About the Book
The idea for my first book, The Big Splat, or How Our Moon Came to Be, came out of a meeting that I covered in 1998 for Science magazine. It was a conference about the origin of Earth and the Moon, and I was the only reporter there. In three days of talks, I was astounded to hear over and over about the giant impact theory of the Moon’s origin — a theory that was completely unfamiliar to me, and yet was really the only one seriously discussed at this conference. I was amazed that the experts had more or less agreed on where the Moon came from, and yet no one outside the planetary science community knew about it! There was clearly a failure of communication between scientists and the public. It was up to me to bridge the gap.
Writing the book was a lot of fun. It was the perfect size for a first book. It came out to be twelve chapters long, and I had about twelve months to write it. That meant that I had to tell one in-depth story a month, which was just the right pace for me. I enjoyed the feel of working on a long-term project, as a change of pace from jumping around from one article to another.
To research one chapter I traveled to Cambridge, England, to delve into the Charles Darwin papers. (What does Charles Darwin have to do with the Moon?

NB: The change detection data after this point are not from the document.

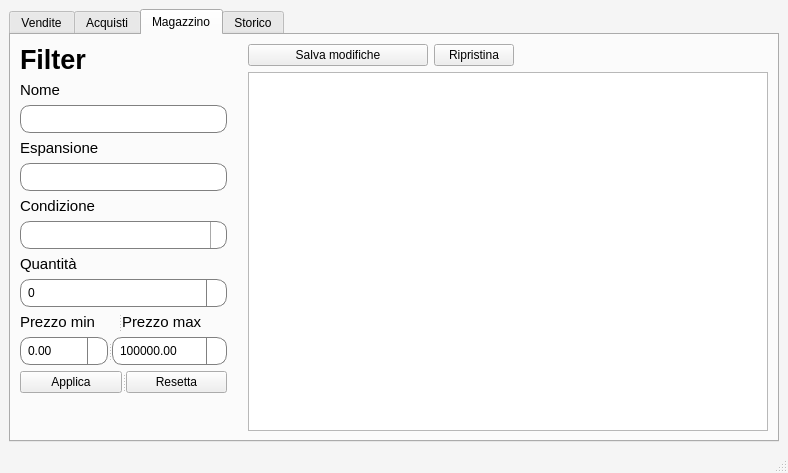
The window that main.ui (salvogalati/pokemon-card-sales-manager) describes before a commit, drawn with Qt 5.
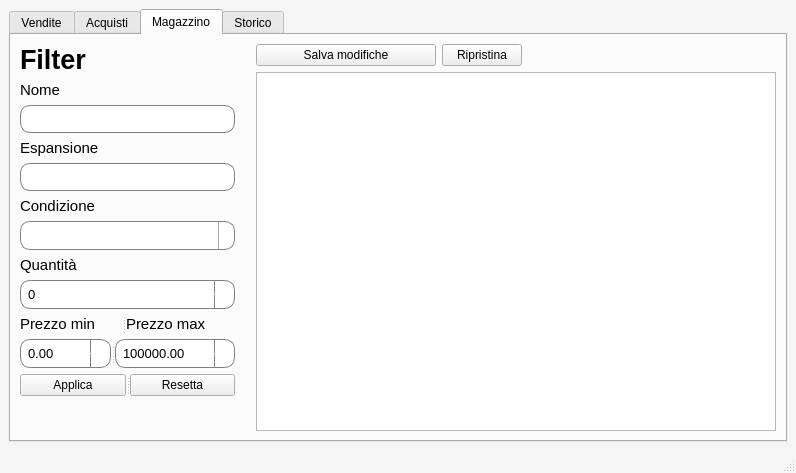
The same window after the commit. The open tabs and pages were chosen to show the change. Icons and pictures are not drawn.

```diff
--- a/main.ui
+++ b/main.ui
@@ -564,6 +564,11 @@
                 <height>16777215</height>
                </size>
               </property>
+              <property name="font">
+               <font>
+                <pointsize>10</pointsize>
+               </font>
+              </property>
               <property name="styleSheet">
                <string notr="true">QComboBox {
     border: 1px solid gray;
@@ -634,6 +639,11 @@
                 <height>16777215</height>
                </size>
               </property>
+              <property name="font">
+               <font>
+                <pointsize>10</pointsize>
+               </font>
+              </property>
               <property name="styleSheet">
                <string notr="true">QSpinBox {
     border: 1px solid gray;
@@ -737,6 +747,11 @@
                   <height>16777215</height>
                  </size>
                 </property>
+                <property name="font">
+                 <font>
+                  <pointsize>10</pointsize>
+                 </font>
+                </property>
                 <property name="styleSheet">
                  <string notr="true">QDoubleSpinBox {
     border: 1px solid gray;
@@ -788,6 +803,11 @@
                   <height>16777215</height>
                  </size>
                 </property>
+                <property name="font">
+                 <font>
+                  <pointsize>10</pointsize>
+                 </font>
+                </property>
                 <property name="styleSheet">
                  <string notr="true">QDoubleSpinBox {
     border: 1px solid gray;
@@ -970,6 +990,9 @@
             <property name="sortingEnabled">
              <bool>true</bool>
             </property>
+            <property name="cornerButtonEnabled">
+             <bool>false</bool>
+            </property>
            </widget>
           </item>
          </layout>
```
Left out of the diff: 32 changed lines with no effect on the pictures.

Read my book to find out!) I understood for the first time why historians love original documents. Imagine holding in your hands a letter that Darwin sent to his son a century ago, realizing that you might be the first person to read it since then!
The Big Splat came out in the spring of 2003, and received excellent reviews. Booklist, a magazine published by the American Library Association, named it as one of their Editor’s Choices for 2003 — an honor accorded to only 63 books that year, and only four science books.
In 2007, the History Channel interviewed me for a new series called “The Universe.” Tony Long, who was chosen to direct an episode about the moon, told me that at first he had no idea where to start. Then he read my book and, as he put it, “There was my outline!” About half of the one-hour program ended up being based on The Big Splat.
So when “The Moon” finally aired on June 26, 2007, it was a double thrill for me. First, there was the excitement of appearing on national TV for the first time. (Even today, I still get people telling me, “I saw you on TV!” because the episode has been broadcast several times since then.) I also enjoyed seeing ”the TV version” of my book. Every writer should get that opportunity at least once in a lifetime! By the way, I think that Tony, the director, did an excellent job.
The whole point of writing The Big Splat was to bridge the gap between the scientists and the public, and in our society, television is the way to do that. Probably 100 times more people have seen the History Channel show than the book. So if you want to see the ”lite version” of The Big Splat, click on over to the History Channel and order the episode on iTunes! (Season 1, episode 5, a mere $1.99.) If you would rather read the full version, click on the link in the sidebar, or on the book image above, to go to Amazon.com.